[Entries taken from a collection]
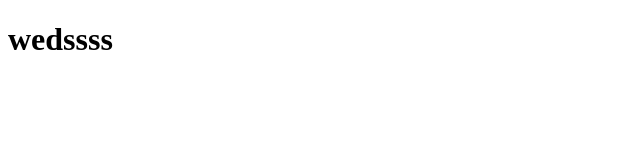
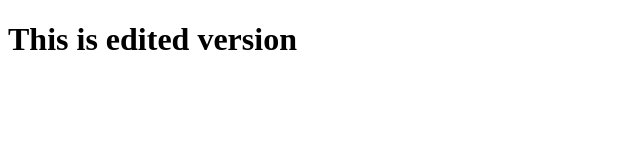
Before and after one commit to sanchita-zaman/html_01, a plain HTML site: page index.html in a window 1280 px wide. Shown: the whole page, without its empty margins (0-640 px from the left). Drawn offline with Linux system fonts and the light colour scheme.

Commit message:
text changed in index.html

```diff
--- a/index.html
+++ b/index.html
@@ -8,6 +8,6 @@
     <script type="text/javascript" src="main.js"></script>
 </head>
 <body>
-    <h1>wedssss</h1>
+    <h1>This is edited version</h1>
 </body>
 </html>
```
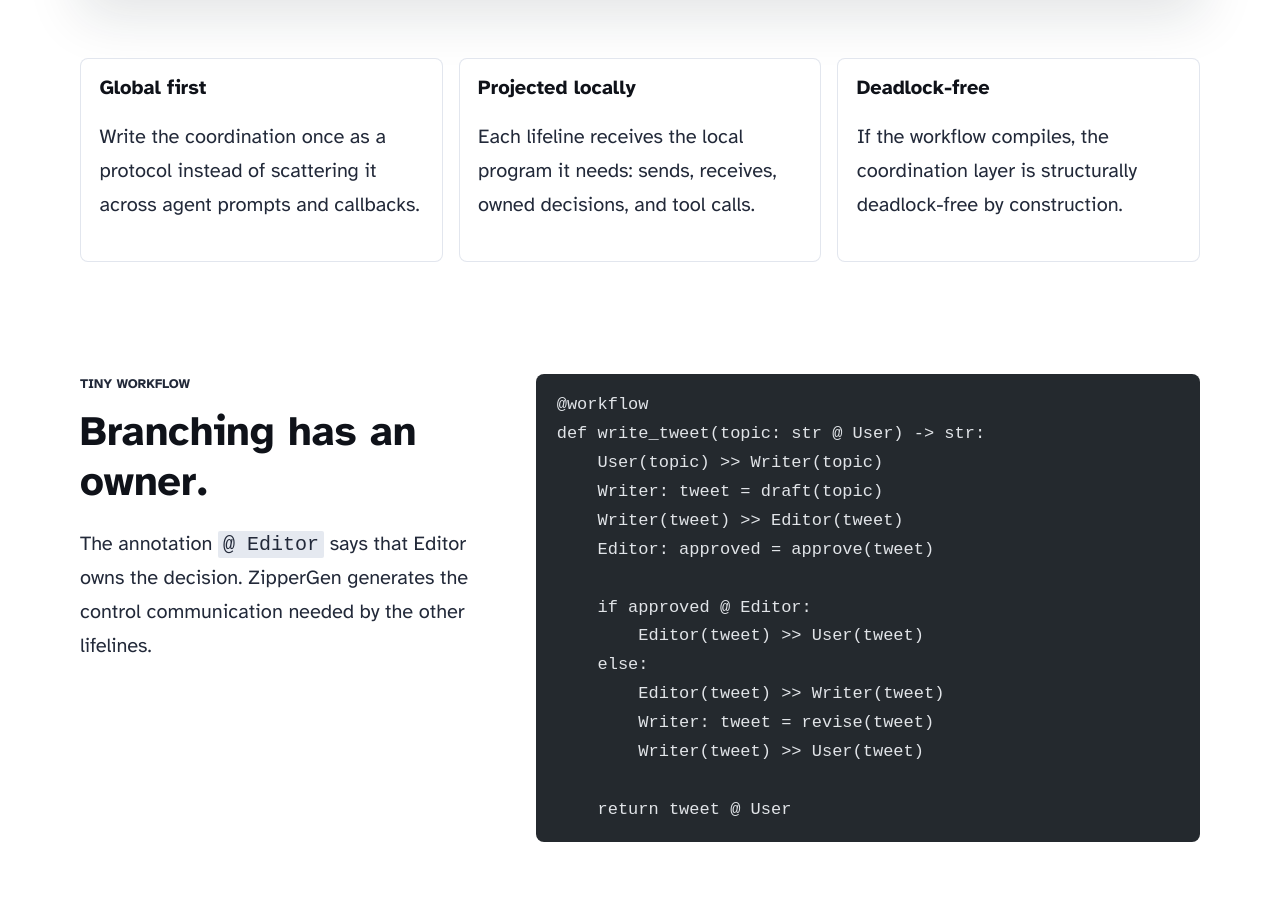
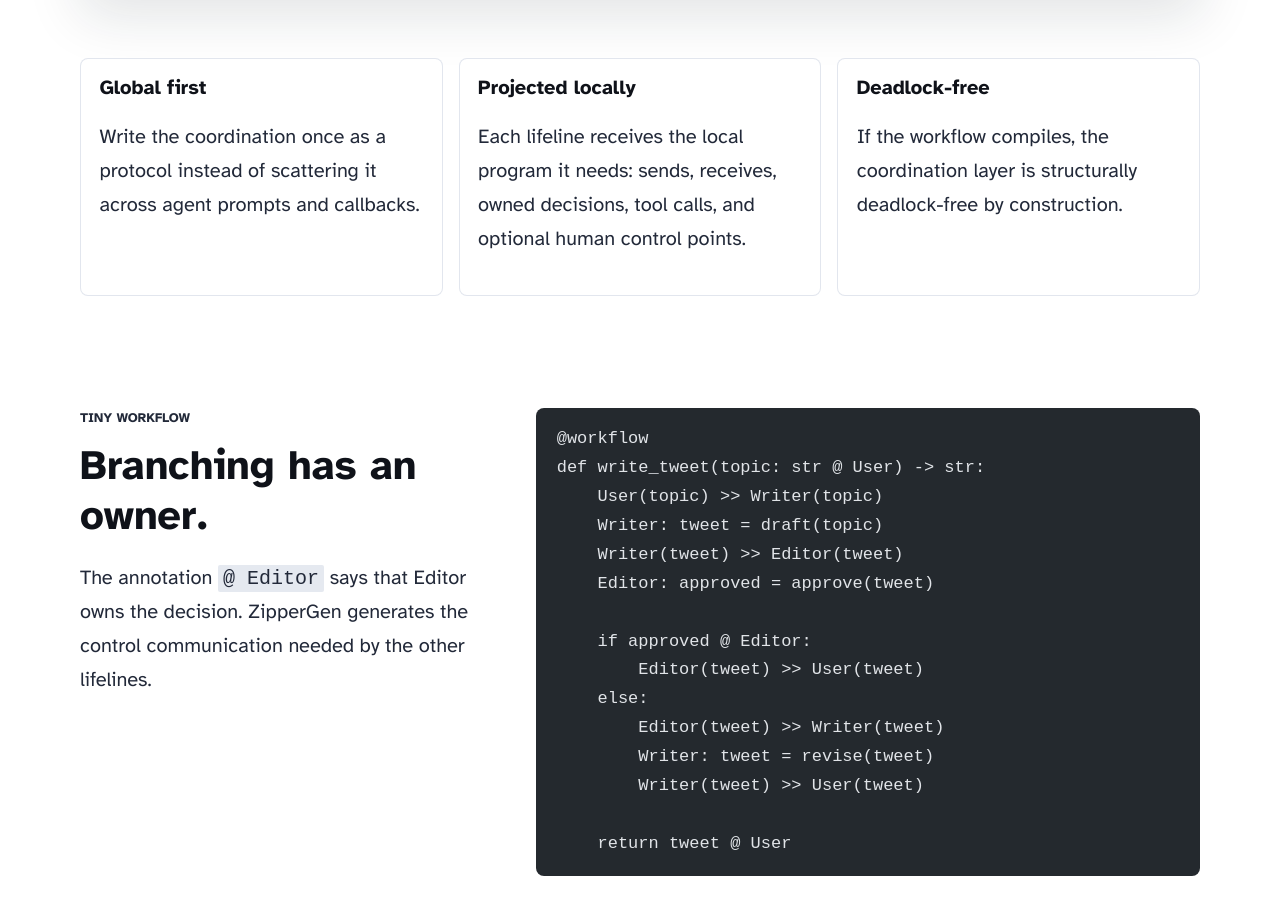
Before and after one commit to zippergen-io/zippergen.io, an Astro site: page / in a window 1280 px wide. Shown: the part 840-1755 px from the top of the page. Built offline with nearby package versions, Linux system fonts and the light colour scheme; Astro itself is replaced by a stand-in of ours; code samples lack their colours.

Commit message:
Mention human control points

```diff
--- a/src/pages/about.astro
+++ b/src/pages/about.astro
@@ -46,6 +46,7 @@ import Header from '../components/Header.astro';
 						<li>Automatic projection to per-agent local programs</li>
 						<li>Concurrent execution with FIFO message queues</li>
 						<li>Deadlock-freedom for the coordination layer, by construction</li>
+						<li>Human control points for approvals, reviews, corrections, and data entry</li>
 						<li>Causal runtime guards for stale-message scenarios</li>
 						<li>ZipperChat: a live message-sequence-chart viewer</li>
 					</ul>
--- a/src/pages/index.astro
+++ b/src/pages/index.astro
@@ -48,7 +48,7 @@ import { SITE_DESCRIPTION, SITE_TITLE } from '../consts';
 				</article>
 				<article>
 					<h2>Projected locally</h2>
-					<p>Each lifeline receives the local program it needs: sends, receives, owned decisions, and tool calls.</p>
+					<p>Each lifeline receives the local program it needs: sends, receives, owned decisions, tool calls, and optional human control points.</p>
 				</article>
 				<article>
 					<h2>Deadlock-free</h2>
```
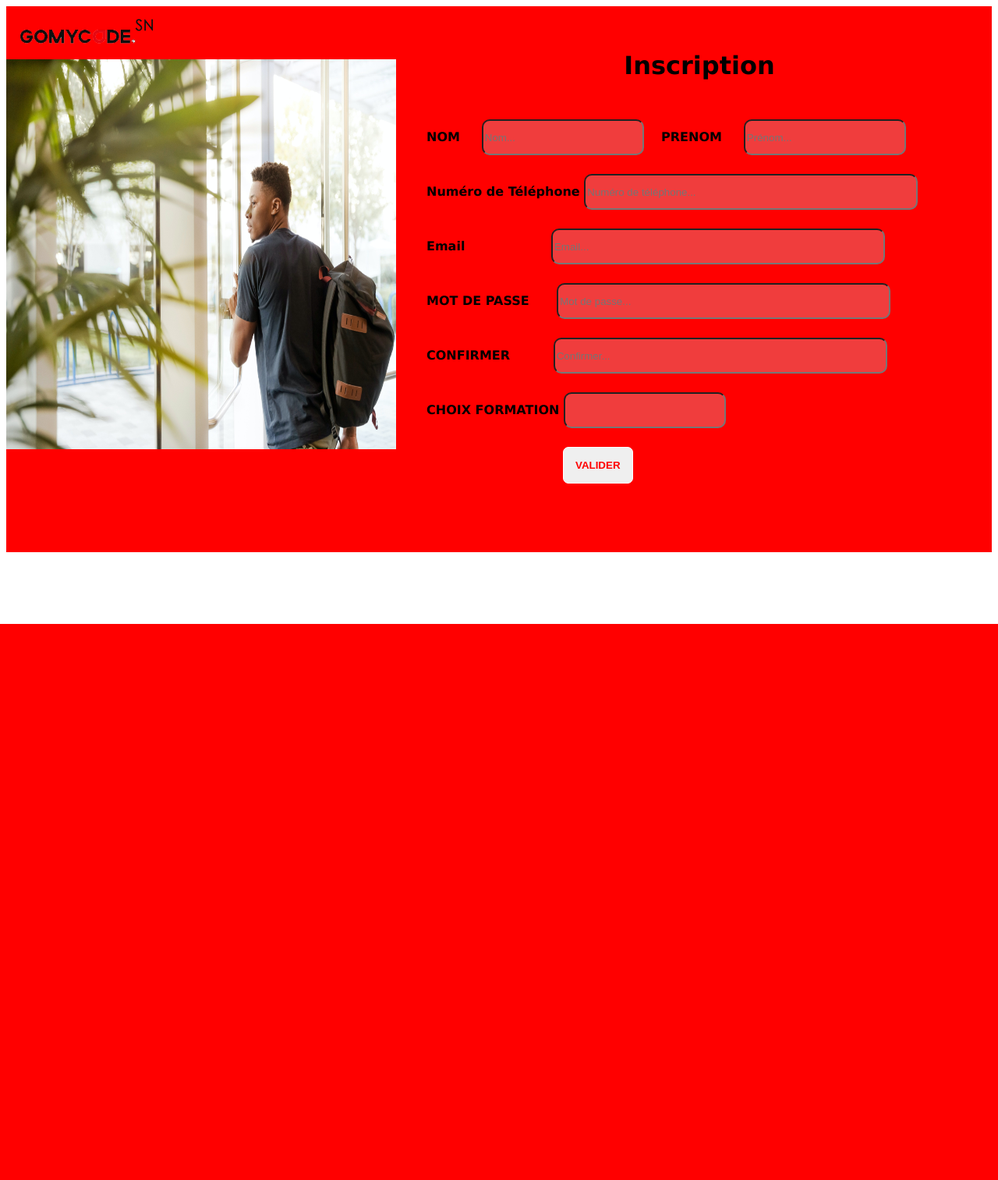
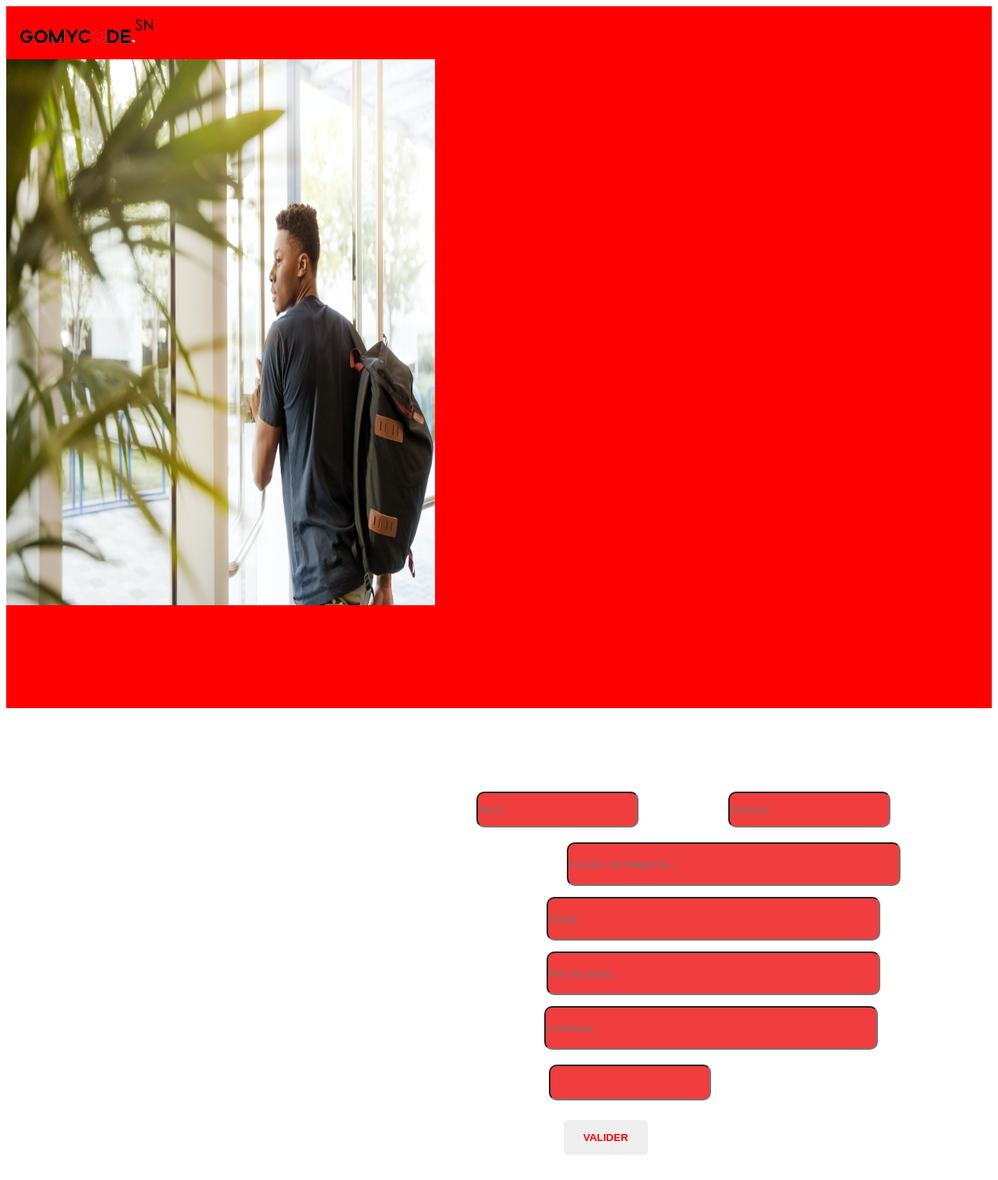
Before and after one commit to Lvmzoo-Dev/hackaton_gomycode, a PHP site: page /inscription.php in a window 1280 px wide. Shown: the whole page at 78% size. Before the commit the page ends 800 px from the top, so only its background shows below. Run offline with PHP 8.4, Linux system fonts and the light colour scheme.

Commit message:
Ajout Bouton Validation

```diff
--- a/css/inscription.css
+++ b/css/inscription.css
@@ -1,6 +1,6 @@
 .container {
     background-color: red;
-    height: 700px;
+    height: 900px;
 }
 
 .container .logo {
@@ -8,8 +8,9 @@
 }
 
 .form {
+    margin-top: 90px;
+    color: white;
     font-family: 'Lucida Sans';
-    font-weight: bold;
     float: right;
     width: 700px;
     padding: 20px;
@@ -22,31 +23,38 @@
     height: 40px;
     border-radius: 10px;
     background-color: #F03D3D;
+    color: white;
     /* opacity: .5; */
 }
 
 .form .tel {
     width: 420px;
+    height: 50px;
 }
 
 .form .email {
     width: 420px;
+    height: 50px;
     margin-left: 105px;
 }
 
 .form .mdp {
     width: 420px;
+    height: 50px;
     margin-left: 30px;
 }
 
 .form .confMdp {
     width: 420px;
+    height: 50px;
     margin-left: 50px;
 }
 
 .form button {
     margin-left: 25%;
     padding: 15px;
+    padding-left: 25px;
+    padding-right: 25px;
     color: red;
     font-weight: bold;
     border-radius: 7px;
--- a/inscription.php
+++ b/inscription.php
@@ -18,7 +18,7 @@
             </span>
             <br>
             <span>
-                <img src="images/man.jpg" width="500" height="500" alt="">
+                <img src="images/man.jpg" width="550" height="700" alt="">
             </span>
         </div>
         <div class="form">
```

Directions for this task>
Reproduce each entry verbatim, excluding any embedded images.

Your solution>
Before and after one commit to sanchita-zaman/html_01, a plain HTML site: page index.html in a window 1280 px wide. Shown: the whole page, without its empty margins (0-640 px from the left). Drawn offline with Linux system fonts and the light colour scheme.

Commit message:
text changed in index.html

```diff
--- a/index.html
+++ b/index.html
@@ -8,6 +8,6 @@
     <script type="text/javascript" src="main.js"></script>
 </head>
 <body>
-    <h1>wedssss</h1>
+    <h1>This is edited version</h1>
 </body>
 </html>
```
Before and after one commit to zippergen-io/zippergen.io, an Astro site: page / in a window 1280 px wide. Shown: the part 840-1755 px from the top of the page. Built offline with nearby package versions, Linux system fonts and the light colour scheme; Astro itself is replaced by a stand-in of ours; code samples lack their colours.

Commit message:
Mention human control points

```diff
--- a/src/pages/about.astro
+++ b/src/pages/about.astro
@@ -46,6 +46,7 @@ import Header from '../components/Header.astro';
 						<li>Automatic projection to per-agent local programs</li>
 						<li>Concurrent execution with FIFO message queues</li>
 						<li>Deadlock-freedom for the coordination layer, by construction</li>
+						<li>Human control points for approvals, reviews, corrections, and data entry</li>
 						<li>Causal runtime guards for stale-message scenarios</li>
 						<li>ZipperChat: a live message-sequence-chart viewer</li>
 					</ul>
--- a/src/pages/index.astro
+++ b/src/pages/index.astro
@@ -48,7 +48,7 @@ import { SITE_DESCRIPTION, SITE_TITLE } from '../consts';
 				</article>
 				<article>
 					<h2>Projected locally</h2>
-					<p>Each lifeline receives the local program it needs: sends, receives, owned decisions, and tool calls.</p>
+					<p>Each lifeline receives the local program it needs: sends, receives, owned decisions, tool calls, and optional human control points.</p>
 				</article>
 				<article>
 					<h2>Deadlock-free</h2>
```
Before and after one commit to Lvmzoo-Dev/hackaton_gomycode, a PHP site: page /inscription.php in a window 1280 px wide. Shown: the whole page at 78% size. Before the commit the page ends 800 px from the top, so only its background shows below. Run offline with PHP 8.4, Linux system fonts and the light colour scheme.

Commit message:
Ajout Bouton Validation

```diff
--- a/css/inscription.css
+++ b/css/inscription.css
@@ -1,6 +1,6 @@
 .container {
     background-color: red;
-    height: 700px;
+    height: 900px;
 }
 
 .container .logo {
@@ -8,8 +8,9 @@
 }
 
 .form {
+    margin-top: 90px;
+    color: white;
     font-family: 'Lucida Sans';
-    font-weight: bold;
     float: right;
     width: 700px;
     padding: 20px;
@@ -22,31 +23,38 @@
     height: 40px;
     border-radius: 10px;
     background-color: #F03D3D;
+    color: white;
     /* opacity: .5; */
 }
 
 .form .tel {
     width: 420px;
+    height: 50px;
 }
 
 .form .email {
     width: 420px;
+    height: 50px;
     margin-left: 105px;
 }
 
 .form .mdp {
     width: 420px;
+    height: 50px;
     margin-left: 30px;
 }
 
 .form .confMdp {
     width: 420px;
+    height: 50px;
     margin-left: 50px;
 }
 
 .form button {
     margin-left: 25%;
     padding: 15px;
+    padding-left: 25px;
+    padding-right: 25px;
     color: red;
     font-weight: bold;
     border-radius: 7px;
--- a/inscription.php
+++ b/inscription.php
@@ -18,7 +18,7 @@
             </span>
             <br>
             <span>
-                <img src="images/man.jpg" width="500" height="500" alt="">
+                <img src="images/man.jpg" width="550" height="700" alt="">
             </span>
         </div>
         <div class="form">
```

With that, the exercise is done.